The results do not change much when the missing data are treated with multiple imputations. We basically have the same or very similar results for democracy, the electoral system and the regime variables. However, some of the coefficients are no longer significant (district magnitude and ballot structure). On the other hand, the result for electoral threshold changes dramatically. If in the first case we could see that government fractionalization increases with the electoral threshold, which we found surprising, when the empty cells are being filled the relation changes in the expected direction: the higher the threshold, the lesser parties we have in the government coalition. This puzzle will be addressed in the next chapter. Federalism and ethno-linguistic fractionalization also seem to playa significant role for the number of governmental parties, both of them increasing government fractionalization.
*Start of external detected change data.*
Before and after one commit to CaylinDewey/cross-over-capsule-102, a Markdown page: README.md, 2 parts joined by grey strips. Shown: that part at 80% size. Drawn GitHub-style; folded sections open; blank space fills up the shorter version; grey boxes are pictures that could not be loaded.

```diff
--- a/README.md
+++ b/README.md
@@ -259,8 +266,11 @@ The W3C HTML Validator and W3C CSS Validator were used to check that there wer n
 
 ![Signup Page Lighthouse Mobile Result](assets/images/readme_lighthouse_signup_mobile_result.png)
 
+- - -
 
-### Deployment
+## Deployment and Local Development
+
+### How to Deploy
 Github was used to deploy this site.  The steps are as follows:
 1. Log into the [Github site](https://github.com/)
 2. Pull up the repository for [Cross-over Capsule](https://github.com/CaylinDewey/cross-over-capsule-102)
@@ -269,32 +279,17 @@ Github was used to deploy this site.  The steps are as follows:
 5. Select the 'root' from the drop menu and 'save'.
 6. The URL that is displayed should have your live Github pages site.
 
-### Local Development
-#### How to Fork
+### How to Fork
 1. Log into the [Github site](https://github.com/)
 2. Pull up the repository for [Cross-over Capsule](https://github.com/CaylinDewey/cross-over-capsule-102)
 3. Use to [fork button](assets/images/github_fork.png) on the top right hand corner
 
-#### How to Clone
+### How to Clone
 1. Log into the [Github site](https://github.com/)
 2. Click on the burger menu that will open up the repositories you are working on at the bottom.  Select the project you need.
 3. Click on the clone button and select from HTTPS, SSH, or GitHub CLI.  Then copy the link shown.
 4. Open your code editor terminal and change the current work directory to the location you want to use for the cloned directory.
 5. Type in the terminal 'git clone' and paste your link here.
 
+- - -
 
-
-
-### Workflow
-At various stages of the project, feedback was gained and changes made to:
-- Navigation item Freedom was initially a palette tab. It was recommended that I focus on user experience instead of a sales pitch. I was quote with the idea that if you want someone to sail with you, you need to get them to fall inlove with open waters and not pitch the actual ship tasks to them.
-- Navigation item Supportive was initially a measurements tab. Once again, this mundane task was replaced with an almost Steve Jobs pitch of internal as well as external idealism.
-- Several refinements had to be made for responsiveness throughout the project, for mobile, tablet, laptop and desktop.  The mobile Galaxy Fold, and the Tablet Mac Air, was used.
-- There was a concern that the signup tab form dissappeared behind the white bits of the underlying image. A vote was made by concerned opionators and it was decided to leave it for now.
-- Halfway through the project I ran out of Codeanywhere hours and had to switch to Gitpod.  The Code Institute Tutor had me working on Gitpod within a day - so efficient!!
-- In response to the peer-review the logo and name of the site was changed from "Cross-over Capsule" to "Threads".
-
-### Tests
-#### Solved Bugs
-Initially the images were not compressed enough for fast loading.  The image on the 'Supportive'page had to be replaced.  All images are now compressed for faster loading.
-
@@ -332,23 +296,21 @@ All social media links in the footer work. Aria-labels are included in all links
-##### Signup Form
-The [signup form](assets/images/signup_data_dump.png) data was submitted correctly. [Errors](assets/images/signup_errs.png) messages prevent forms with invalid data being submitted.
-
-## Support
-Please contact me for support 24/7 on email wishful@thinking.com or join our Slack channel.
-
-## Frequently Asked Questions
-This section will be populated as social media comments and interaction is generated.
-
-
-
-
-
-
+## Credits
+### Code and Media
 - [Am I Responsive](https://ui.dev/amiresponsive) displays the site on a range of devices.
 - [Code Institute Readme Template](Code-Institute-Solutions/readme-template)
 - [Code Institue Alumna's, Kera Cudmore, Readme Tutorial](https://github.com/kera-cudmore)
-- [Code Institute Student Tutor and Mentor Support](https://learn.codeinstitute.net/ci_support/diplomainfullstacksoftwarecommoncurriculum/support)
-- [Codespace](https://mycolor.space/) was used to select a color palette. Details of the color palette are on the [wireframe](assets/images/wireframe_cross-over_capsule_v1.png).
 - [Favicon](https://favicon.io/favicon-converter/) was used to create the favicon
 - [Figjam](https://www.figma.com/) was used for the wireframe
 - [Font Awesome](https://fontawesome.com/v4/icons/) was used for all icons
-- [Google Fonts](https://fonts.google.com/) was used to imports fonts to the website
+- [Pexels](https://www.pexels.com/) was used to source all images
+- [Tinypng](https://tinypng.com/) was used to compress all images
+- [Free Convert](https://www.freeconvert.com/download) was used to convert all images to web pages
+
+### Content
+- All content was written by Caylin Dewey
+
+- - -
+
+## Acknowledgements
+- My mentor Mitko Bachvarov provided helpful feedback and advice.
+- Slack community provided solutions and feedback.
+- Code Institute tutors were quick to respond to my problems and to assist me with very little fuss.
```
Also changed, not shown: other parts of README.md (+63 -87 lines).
The literature suggests that not only government fractionalization has an impact on the size of government, but also the percent of the legislature that is controlled by the government. The next model will test this connection. We expect the independent variables to behave in the same in relation to the dependent variable.
GOVMAJ = SEMIPRES + PRESID + MIXED + MAJORIT + LogMDM + THRESH + CLOSED + BICAM + ETHNFR + DEMOCR
Few of the variables are statistically significant, and the analysis without multiple imputations is excluding Bosnia, Tajikistan and Turkmenistan; dummies for the countries were introduced, as in all the previous models, and the [R.sup.2] is .50, F(254) = 13.52, p < .01. As expected, when moving from proportional representation to either a mixed electoral system or a majority/plurality system, the incidence of large governments decreases. The dummy for semi-presidential regime reaches statistical significance at a 90% confidence level. The more democratic a country is, the smaller the government majority. This result seems to be a characteristic of post-communist countries in transition.
The intriguing relation is that between the regime type and the type of government. A change from a parliamentary regime to a presidential regime would increase the share of legislative seats controlled by the government party or coalition. A change towards a semi-presidential system would reduce the seats share controlled by the government, and both relations are statistically significant, p<.01 This result confirms the theory according to which semi-presidential regimes are characterized by a low degree of coordination between the executive and the legislative, making it difficult for the two branches to reach agreements, thus leading to a reduction in government and narrow spending. This seems to be happening even when we exclude the bias resulting from the exclusion of these three countries. We no longer see a relation between mixed systems and government majority, but we do see that higher vote thresholds and ethno-linguistic fractionalization decrease the percent of legislative seats controlled by the government.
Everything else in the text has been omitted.